Watsa told Mohit Bhalla that he plans to invest another $5 billion in the next five years.
Canadian billionaire Prem Watsa is bullish on India despite the slowdown. His Fairfax Financial Holdings, which has assets of $70 billion, has already deployed $5 billion in India. Watsa told Mohit Bhalla that he plans to invest another $5 billion in the next five years. Edited excerpts:

What do you make of the slowdown that we are facing in India?

Firstly, this country is very lucky to have a business-friendly man like Mr Modi who is so focused on what’s good for the country. Mr Modi has an outstanding 13-year record in Gujarat and a five-year record as Prime Minister. This exceptional experience is highly unusual for a world leader. For example, when he became chief minister of Gujarat, only 4 per cent of the population had tap water. When he left 13 years later, 96 per cent of the population in cities had tap water and more than 80 per cent in rural areas. He will replicate this across India through the Jal Jeevan Mission in the next five years. I think India offers an unusual opportunity. I travel all over the place. You know China and the US have some trade questions. Where do people want to put their money if not India? They want to put money in a large market, democracy, in a place that has rule of law. So, he (Modi) understands the economy slowing down. He is going to come out with things that work out well over time.

What specifically can the government do to provide an impetus to the economy?

The government cannot create jobs. I’ve seen it in North America. Businesses create jobs. Government can only provide the infrastructure. You know in India historically we had a caste system right. What we never had in India was economic freedom. But now with the startup nation, that’s flying. It doesn’t make a difference what your background is. When you look at the 1.2 billion people in India, that’s where it’s going to come from. I see economic growth coming back to 10 per cent. I cannot say when, but I see it happening.

Are we still attractive in the minds of foreign investors?

I think money is going to come here as it should. India’s contribution to world GDP is about 3 per cent whereas it accounts for only 1 per cent of foreign investment money. If you assume that it goes from 1 per cent to just 2 per cent what’s the impact? It’s 3 trillion dollars. So, that’s the potential. I see money coming into India left, right and centre.

What are Fairfax’s plans for India?
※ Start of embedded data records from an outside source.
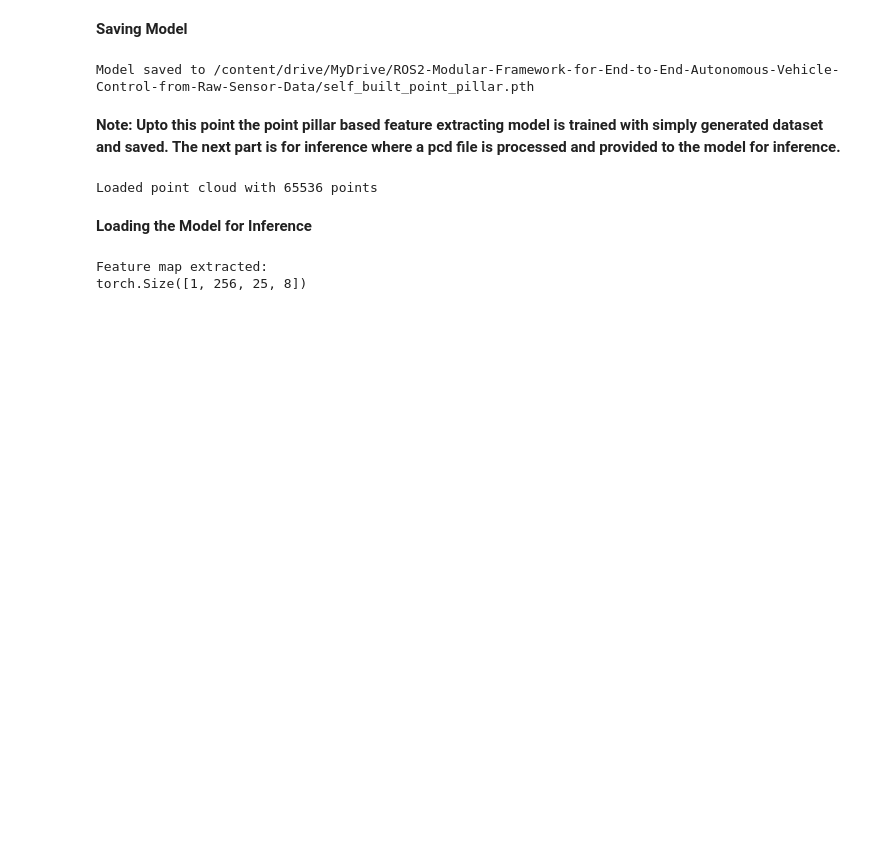
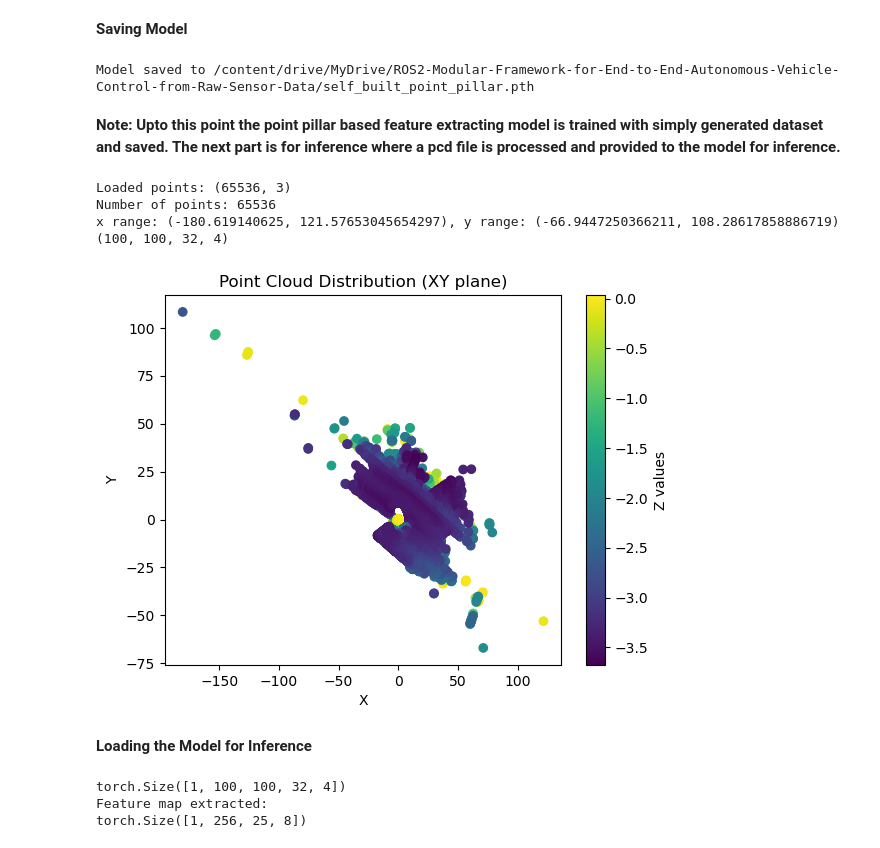
Before and after one commit to ghr8635/E2E-DriveAI-ROS2-based-Modular-Framework-for-Autonomous-Vehicle-Control, a Jupyter notebook: self_built_point_pillar_architecture_(simple_data).ipynb, the cells around one changed output. Cells and saved outputs as stored; diff of their text form; code cells hidden in the pictures; blank space fills up the shorter version.

```diff
--- a/self_built_point_pillar_architecture_(simple_data).ipynb
+++ b/self_built_point_pillar_architecture_(simple_data).ipynb
@@ -151,16 +153,3 @@ print(f"Model saved to {model_save_path}")
 Model saved to /content/drive/MyDrive/ROS2-Modular-Framework-for-End-to-End-Autonomous-Vehicle-Control-from-Raw-Sensor-Data/self_built_point_pillar.pth
 # %% [markdown]
 **Note: Upto this point the point pillar based feature extracting model is trained with simply generated dataset and saved. The next part is for inference where a pcd file is processed and provided to the model for inference.**
-# %%
-import open3d as o3d
-import numpy as np
-
-# Load the PCD file
-pcd = o3d.io.read_point_cloud('/content/drive/MyDrive/ROS2-Modular-Framework-for-End-to-End-Autonomous-Vehicle-Control-from-Raw-Sensor-Data/lidar_01__2023-06-02-21-28-09-321.pcd')
-
-# Convert the point cloud into a NumPy array (N, 3), where N is the number of points
-points = np.asarray(pcd.points)
-
-print(f"Loaded point cloud with {points.shape[0]} points")
-# %% [output]
-Loaded point cloud with 65536 points
@@ -167,19 +168,17 @@ Loaded point cloud with 65536 points
 # %%
+import numpy as np
+
 def preprocess_point_cloud(points, grid_x, grid_y, voxel_size=0.1):
     """
     Convert 3D point cloud to pillar representation.
+    """
+    # Check if the points are loaded correctly
+    print(f"Number of points: {points.shape[0]}")
 
-    Args:
-    - points: (N, 3) numpy array where N is the number of points.
-    - grid_x: Number of pillars along the X axis.
-    - grid_y: Number of pillars along the Y axis.
-    - voxel_size: Size of each voxel (grid cell).
-
-    Returns:
-    - pillars: The preprocessed point cloud as pillar features.
-    """
+    # Check if points are within the expected range
     x_min, y_min = np.min(points[:, 0]), np.min(points[:, 1])
     x_max, y_max = np.max(points[:, 0]), np.max(points[:, 1])
+    print(f"x range: ({x_min}, {x_max}), y range: ({y_min}, {y_max})")
 
     # Create grid for the 2D space
     grid_x_range = np.linspace(x_min, x_max, grid_x)
@@ -197,11 +196,13 @@ def preprocess_point_cloud(points, grid_x, grid_y, voxel_size=0.1):
         x_idx = min(x_idx, grid_x - 1)
         y_idx = min(y_idx, grid_y - 1)
 
+        #print(f"Grid coordinates for point {point}: ({x_idx}, {y_idx})")
+
         # Add the point features (x, y, z, intensity) to the pillar
         pillar = pillars[x_idx, y_idx]
 
         # If there is an empty space in the pillar (0 entries), insert the point
-        empty_slot_idx = np.where(pillar[:, 0] == 0)[0]
+        empty_slot_idx = np.where(np.all(pillar == 0, axis=1))[0]
 
         if len(empty_slot_idx) > 0:
             # Fill the first empty slot (use the first one)
@@ -214,9 +215,26 @@ def preprocess_point_cloud(points, grid_x, grid_y, voxel_size=0.1):
 
     return pillars
 
-# Set grid resolution and voxel size
-grid_x, grid_y = 100, 100  # Resolution of your grid
-preprocessed_pillars = preprocess_point_cloud(points, grid_x, grid_y)
+points = load_pcd(pcd)
+preprocessed_pillars = preprocess_point_cloud(points, grid_x=100, grid_y=100)
+print(preprocessed_pillars.shape)
+# %% [output]
+Loaded points: (65536, 3)
+Number of points: 65536
+x range: (-180.619140625, 121.57653045654297), y range: (-66.9447250366211, 108.28617858886719)
+(100, 100, 32, 4)
+# %%
+import matplotlib.pyplot as plt
+
+# Visualize the x-y distribution of the points
+plt.scatter(points[:, 0], points[:, 1], c=points[:, 2], cmap='viridis')
+plt.colorbar(label='Z values')
+plt.title('Point Cloud Distribution (XY plane)')
+plt.xlabel('X')
+plt.ylabel('Y')
+plt.show()
+# %% [output]
+[figure, added]
 # %% [markdown]
 **Loading the Model for Inference**
 # %%
@@ -226,7 +244,7 @@ import torch
 model = PointPillarsFeatureExtractor()
 
 # Load the saved weights
-model_save_path = '/content/drive/MyDrive/ROS2-Modular-Framework-for-End-to-End-Autonomous-Vehicle-Control-from-Raw-Sensor-Data/self_built_point_pillar.pth'
+model_save_path = 'self_built_point_pillar.pth'
 model.load_state_dict(torch.load(model_save_path))
 
 # Set the model to evaluation mode
@@ -235,6 +253,9 @@ model.eval()
 # Convert the preprocessed point cloud into a torch tensor
 input_tensor = torch.tensor(preprocessed_pillars, dtype=torch.float32).unsqueeze(0)  # Add batch dimension
 
+
+print(input_tensor.shape)
+
 # Perform inference (no gradient calculation since we're not training)
 with torch.no_grad():
     feature_map = model(input_tensor)
@@ -243,5 +264,6 @@ with torch.no_grad():
 print("Feature map extracted:")
 print(feature_map.shape)  # Check the output shape
 # %% [output]
+torch.Size([1, 100, 100, 32, 4])
 Feature map extracted:
 torch.Size([1, 256, 25, 8])
```
Also changed, not shown: parts of 2 cells of this notebook.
I have benefited from India. I got a phenomenal education here studying at the IIT (Indian Institute of Technology). My focus is on putting everything back into India. We’ve got $5 billion in India. We employ 350,000 people across companies. In the next five years, I am going to put another $5 billion in India. I think it is the number one country in the world. Few changes in economic policy, few business-friendly policies and the world will be at the doorstep of India.

Any particular sectors where you want to deploy the next $5 billion that you plan to invest here?

We don’t look at sectors. We look at good companies with good people running it. Like Bengaluru airport. We reposed our faith in the management of Hari Marar. Similarly, for Thomas Cook, we’ve got Madhavan Menon who heads it. He is honest and hardworking and a person we can trust. Look at how they have grown since we acquired it. They are now (as Thomas Cook India) in 29 countries and five continents. But the excitement is in the potential also for tourists coming into India. The number of inbound tourists to India today is about 10 million. A small island like Majorca gets 28 million! China gets 60 million inbound tourists… The potential given India’s scale and history is enormous.

Since you have invested in airports, are you also considering other opportunities that could arise from the disinvestment projects?

Yes, we will certainly look at that. The government has said they will be looking at divestment. They said they want investment in oil and gas and Canada is a big oil and gas producer. So, we will look at all of that. If it’s oil and gas, we need someone who has expertise in Canada to come and be partners with. One of the things we want to do is bring good Canadian and American companies and tell them that this is where you should come. So, we come in partnership with them or help them get an Indian partner who is above board. At Fairfax, we attract a certain kind of partner. The ones that do not have established businesses or track records or where the promoter wants to exit, do not come to us. The ones that have an established and proven track record, where the promoter wants to stay and build the business, come to us. We are good, long-term partners for these. We stay invested. Look at Thomas Cook. I’ve said it before – we will always control Thomas Cook India.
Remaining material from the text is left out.